___ DATA EXCERPTS ___

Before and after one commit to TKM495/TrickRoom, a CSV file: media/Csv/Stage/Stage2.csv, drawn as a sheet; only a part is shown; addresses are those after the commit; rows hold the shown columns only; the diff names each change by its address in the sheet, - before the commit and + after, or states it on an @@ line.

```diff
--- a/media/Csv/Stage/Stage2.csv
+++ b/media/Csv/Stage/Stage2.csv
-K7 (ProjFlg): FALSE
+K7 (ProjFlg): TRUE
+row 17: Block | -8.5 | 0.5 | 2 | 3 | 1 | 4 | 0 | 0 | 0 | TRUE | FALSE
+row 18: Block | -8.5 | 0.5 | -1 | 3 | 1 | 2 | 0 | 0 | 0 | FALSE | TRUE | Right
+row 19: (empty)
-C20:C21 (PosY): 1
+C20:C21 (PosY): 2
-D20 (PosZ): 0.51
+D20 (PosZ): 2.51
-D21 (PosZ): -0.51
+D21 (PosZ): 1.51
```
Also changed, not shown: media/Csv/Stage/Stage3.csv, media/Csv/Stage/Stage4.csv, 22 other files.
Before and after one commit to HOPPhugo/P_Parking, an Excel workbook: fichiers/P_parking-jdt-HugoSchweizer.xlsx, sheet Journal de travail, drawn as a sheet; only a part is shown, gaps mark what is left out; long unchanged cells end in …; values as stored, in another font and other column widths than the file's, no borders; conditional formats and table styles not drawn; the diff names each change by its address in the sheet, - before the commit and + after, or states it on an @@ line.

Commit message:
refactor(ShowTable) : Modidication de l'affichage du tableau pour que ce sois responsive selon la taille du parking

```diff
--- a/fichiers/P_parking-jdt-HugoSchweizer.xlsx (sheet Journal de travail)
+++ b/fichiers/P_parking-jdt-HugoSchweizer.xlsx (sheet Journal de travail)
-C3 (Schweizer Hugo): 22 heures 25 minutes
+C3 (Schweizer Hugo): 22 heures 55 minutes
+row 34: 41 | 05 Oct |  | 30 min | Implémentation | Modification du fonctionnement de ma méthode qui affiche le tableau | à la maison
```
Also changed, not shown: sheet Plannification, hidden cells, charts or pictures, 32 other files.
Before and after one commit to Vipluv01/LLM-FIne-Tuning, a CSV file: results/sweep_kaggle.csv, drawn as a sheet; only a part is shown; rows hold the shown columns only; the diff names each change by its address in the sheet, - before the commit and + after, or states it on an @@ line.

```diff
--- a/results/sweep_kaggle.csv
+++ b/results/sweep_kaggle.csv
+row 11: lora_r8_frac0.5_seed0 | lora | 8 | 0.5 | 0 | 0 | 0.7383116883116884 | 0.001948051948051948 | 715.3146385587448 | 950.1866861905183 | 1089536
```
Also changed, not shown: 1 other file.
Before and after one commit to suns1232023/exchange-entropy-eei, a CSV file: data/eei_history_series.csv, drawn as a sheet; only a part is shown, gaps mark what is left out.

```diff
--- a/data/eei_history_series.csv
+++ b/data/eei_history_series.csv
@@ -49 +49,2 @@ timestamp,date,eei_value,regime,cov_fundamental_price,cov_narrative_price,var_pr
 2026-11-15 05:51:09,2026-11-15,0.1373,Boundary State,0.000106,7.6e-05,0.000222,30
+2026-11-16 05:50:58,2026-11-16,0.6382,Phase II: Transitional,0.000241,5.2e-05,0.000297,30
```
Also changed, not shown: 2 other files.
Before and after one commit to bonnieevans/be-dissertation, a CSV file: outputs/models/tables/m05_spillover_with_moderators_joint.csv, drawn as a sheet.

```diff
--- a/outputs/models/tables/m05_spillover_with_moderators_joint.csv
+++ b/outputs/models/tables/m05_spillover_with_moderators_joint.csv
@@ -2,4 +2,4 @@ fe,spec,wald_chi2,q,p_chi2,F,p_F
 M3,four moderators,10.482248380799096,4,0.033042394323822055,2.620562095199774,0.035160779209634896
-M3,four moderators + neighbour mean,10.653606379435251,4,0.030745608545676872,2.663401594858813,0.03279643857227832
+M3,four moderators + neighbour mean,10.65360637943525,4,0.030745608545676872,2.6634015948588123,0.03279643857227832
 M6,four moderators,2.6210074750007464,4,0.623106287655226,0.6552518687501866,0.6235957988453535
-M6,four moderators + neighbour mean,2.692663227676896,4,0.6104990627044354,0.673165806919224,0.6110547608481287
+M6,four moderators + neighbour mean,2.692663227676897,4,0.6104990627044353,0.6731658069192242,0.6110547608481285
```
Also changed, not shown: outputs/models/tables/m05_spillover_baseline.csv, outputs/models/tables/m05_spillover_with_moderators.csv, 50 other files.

___

WHAT THE TASK REQUIRES:
Without leaving anything out, repeat the data exactly.

RESPONSE BOX:
Before and after one commit to TKM495/TrickRoom, a CSV file: media/Csv/Stage/Stage2.csv, drawn as a sheet; only a part is shown; addresses are those after the commit; rows hold the shown columns only; the diff names each change by its address in the sheet, - before the commit and + after, or states it on an @@ line.

```diff
--- a/media/Csv/Stage/Stage2.csv
+++ b/media/Csv/Stage/Stage2.csv
-K7 (ProjFlg): FALSE
+K7 (ProjFlg): TRUE
+row 17: Block | -8.5 | 0.5 | 2 | 3 | 1 | 4 | 0 | 0 | 0 | TRUE | FALSE
+row 18: Block | -8.5 | 0.5 | -1 | 3 | 1 | 2 | 0 | 0 | 0 | FALSE | TRUE | Right
+row 19: (empty)
-C20:C21 (PosY): 1
+C20:C21 (PosY): 2
-D20 (PosZ): 0.51
+D20 (PosZ): 2.51
-D21 (PosZ): -0.51
+D21 (PosZ): 1.51
```
Also changed, not shown: media/Csv/Stage/Stage3.csv, media/Csv/Stage/Stage4.csv, 22 other files.
Before and after one commit to HOPPhugo/P_Parking, an Excel workbook: fichiers/P_parking-jdt-HugoSchweizer.xlsx, sheet Journal de travail, drawn as a sheet; only a part is shown, gaps mark what is left out; long unchanged cells end in …; values as stored, in another font and other column widths than the file's, no borders; conditional formats and table styles not drawn; the diff names each change by its address in the sheet, - before the commit and + after, or states it on an @@ line.

Commit message:
refactor(ShowTable) : Modidication de l'affichage du tableau pour que ce sois responsive selon la taille du parking

```diff
--- a/fichiers/P_parking-jdt-HugoSchweizer.xlsx (sheet Journal de travail)
+++ b/fichiers/P_parking-jdt-HugoSchweizer.xlsx (sheet Journal de travail)
-C3 (Schweizer Hugo): 22 heures 25 minutes
+C3 (Schweizer Hugo): 22 heures 55 minutes
+row 34: 41 | 05 Oct |  | 30 min | Implémentation | Modification du fonctionnement de ma méthode qui affiche le tableau | à la maison
```
Also changed, not shown: sheet Plannification, hidden cells, charts or pictures, 32 other files.
Before and after one commit to Vipluv01/LLM-FIne-Tuning, a CSV file: results/sweep_kaggle.csv, drawn as a sheet; only a part is shown; rows hold the shown columns only; the diff names each change by its address in the sheet, - before the commit and + after, or states it on an @@ line.

```diff
--- a/results/sweep_kaggle.csv
+++ b/results/sweep_kaggle.csv
+row 11: lora_r8_frac0.5_seed0 | lora | 8 | 0.5 | 0 | 0 | 0.7383116883116884 | 0.001948051948051948 | 715.3146385587448 | 950.1866861905183 | 1089536
```
Also changed, not shown: 1 other file.
Before and after one commit to suns1232023/exchange-entropy-eei, a CSV file: data/eei_history_series.csv, drawn as a sheet; only a part is shown, gaps mark what is left out.

```diff
--- a/data/eei_history_series.csv
+++ b/data/eei_history_series.csv
@@ -49 +49,2 @@ timestamp,date,eei_value,regime,cov_fundamental_price,cov_narrative_price,var_pr
 2026-11-15 05:51:09,2026-11-15,0.1373,Boundary State,0.000106,7.6e-05,0.000222,30
+2026-11-16 05:50:58,2026-11-16,0.6382,Phase II: Transitional,0.000241,5.2e-05,0.000297,30
```
Also changed, not shown: 2 other files.
Before and after one commit to bonnieevans/be-dissertation, a CSV file: outputs/models/tables/m05_spillover_with_moderators_joint.csv, drawn as a sheet.

```diff
--- a/outputs/models/tables/m05_spillover_with_moderators_joint.csv
+++ b/outputs/models/tables/m05_spillover_with_moderators_joint.csv
@@ -2,4 +2,4 @@ fe,spec,wald_chi2,q,p_chi2,F,p_F
 M3,four moderators,10.482248380799096,4,0.033042394323822055,2.620562095199774,0.035160779209634896
-M3,four moderators + neighbour mean,10.653606379435251,4,0.030745608545676872,2.663401594858813,0.03279643857227832
+M3,four moderators + neighbour mean,10.65360637943525,4,0.030745608545676872,2.6634015948588123,0.03279643857227832
 M6,four moderators,2.6210074750007464,4,0.623106287655226,0.6552518687501866,0.6235957988453535
-M6,four moderators + neighbour mean,2.692663227676896,4,0.6104990627044354,0.673165806919224,0.6110547608481287
+M6,four moderators + neighbour mean,2.692663227676897,4,0.6104990627044353,0.6731658069192242,0.6110547608481285
```
Also changed, not shown: outputs/models/tables/m05_spillover_baseline.csv, outputs/models/tables/m05_spillover_with_moderators.csv, 50 other files.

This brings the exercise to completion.